Expect free content to get better and paid content to be part of the logical path. Expect video sales letters and automated online seminars. You’ll see members-only content, ROI calculators and content-enhanced products becoming the norm.
Mobile powers local
Last year, I predicted that mobile would finally land for small business. We’ve talked about mobile as a marketing channel for years, but it seemed it wasn’t happening.
Finally, mobile has become an important medium. This is in part because of smart-phone adoption and in greater part because of the shift to mobile behavior. Every age demographic is using mobile devices to locate local businesses and those people intend to purchase.
Mobile websites, mobile offers, mobile payments and geo-location will become essential elements of the small-business local-marketing toolkit. Even Near Field data exchange, which had a science fiction ring just a few years ago, will be part of that picture.

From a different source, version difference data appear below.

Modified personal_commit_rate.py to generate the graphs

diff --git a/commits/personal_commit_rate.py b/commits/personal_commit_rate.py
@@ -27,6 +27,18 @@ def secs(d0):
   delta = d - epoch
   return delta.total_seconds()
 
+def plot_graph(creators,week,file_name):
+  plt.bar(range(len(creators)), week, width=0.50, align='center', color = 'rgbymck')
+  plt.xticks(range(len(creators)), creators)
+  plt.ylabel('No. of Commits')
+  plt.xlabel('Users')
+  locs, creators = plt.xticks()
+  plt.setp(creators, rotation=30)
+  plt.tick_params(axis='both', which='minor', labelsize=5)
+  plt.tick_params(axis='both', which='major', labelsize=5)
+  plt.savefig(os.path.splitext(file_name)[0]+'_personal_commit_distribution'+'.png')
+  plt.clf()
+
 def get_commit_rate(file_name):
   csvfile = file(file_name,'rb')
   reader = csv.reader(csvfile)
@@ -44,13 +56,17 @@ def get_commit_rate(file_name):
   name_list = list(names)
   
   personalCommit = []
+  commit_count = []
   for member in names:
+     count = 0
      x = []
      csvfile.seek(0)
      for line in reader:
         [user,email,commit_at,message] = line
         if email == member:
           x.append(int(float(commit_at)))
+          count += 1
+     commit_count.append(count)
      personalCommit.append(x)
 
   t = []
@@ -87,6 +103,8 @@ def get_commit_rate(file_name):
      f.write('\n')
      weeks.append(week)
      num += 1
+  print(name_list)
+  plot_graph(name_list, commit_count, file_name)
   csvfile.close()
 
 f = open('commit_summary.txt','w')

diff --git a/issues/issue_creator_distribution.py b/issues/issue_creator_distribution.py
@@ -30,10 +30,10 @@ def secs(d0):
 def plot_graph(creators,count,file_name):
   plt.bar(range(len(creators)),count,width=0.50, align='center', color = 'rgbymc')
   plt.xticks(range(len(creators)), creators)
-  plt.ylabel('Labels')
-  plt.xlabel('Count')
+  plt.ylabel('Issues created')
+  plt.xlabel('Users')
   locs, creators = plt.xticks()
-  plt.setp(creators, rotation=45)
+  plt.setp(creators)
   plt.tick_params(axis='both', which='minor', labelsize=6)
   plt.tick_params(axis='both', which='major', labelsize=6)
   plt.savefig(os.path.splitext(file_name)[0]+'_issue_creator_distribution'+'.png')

Oh, and small-business owners will get over their fear of using SMS in smart ways.
Customer service goes community
The cable provider Comcast launched Comcast Cares, a social media push to repair a poor customer-service perception. It set the bar for how brands need to engage with their customers in the always-on, always-public world of social media.
Small business will embrace the community in a peer service-provider model and start providing service in public-facing, brand-building ways. They will embrace tools that turn customer service into a shared community model, where customers help answer questions and evangelize the products and services.
Search moves to apps
My use of search-engine technology is slowly being replaced by the use of apps that provide me with answers relevant to my personal needs. My guess is that while you may not have taken note, you’re using search engines less and answer engines more.
This trend highlights the marketers’ need to go beyond SEO and PPC and move deeper into social networks, mobile marketing and app-based local marketplaces.
Apps inside social networks provide answers. Apps inside social-bookmark sites serve up interesting reading. Apps in content-curation tools like Storify provide relevant context for content. Apps on mobile devices, such as Yelp’s, help you find bars and restaurants. Apps using QR readers give you deeper information on companies and products. Apps are delivering sports scores, movie times, videos and images.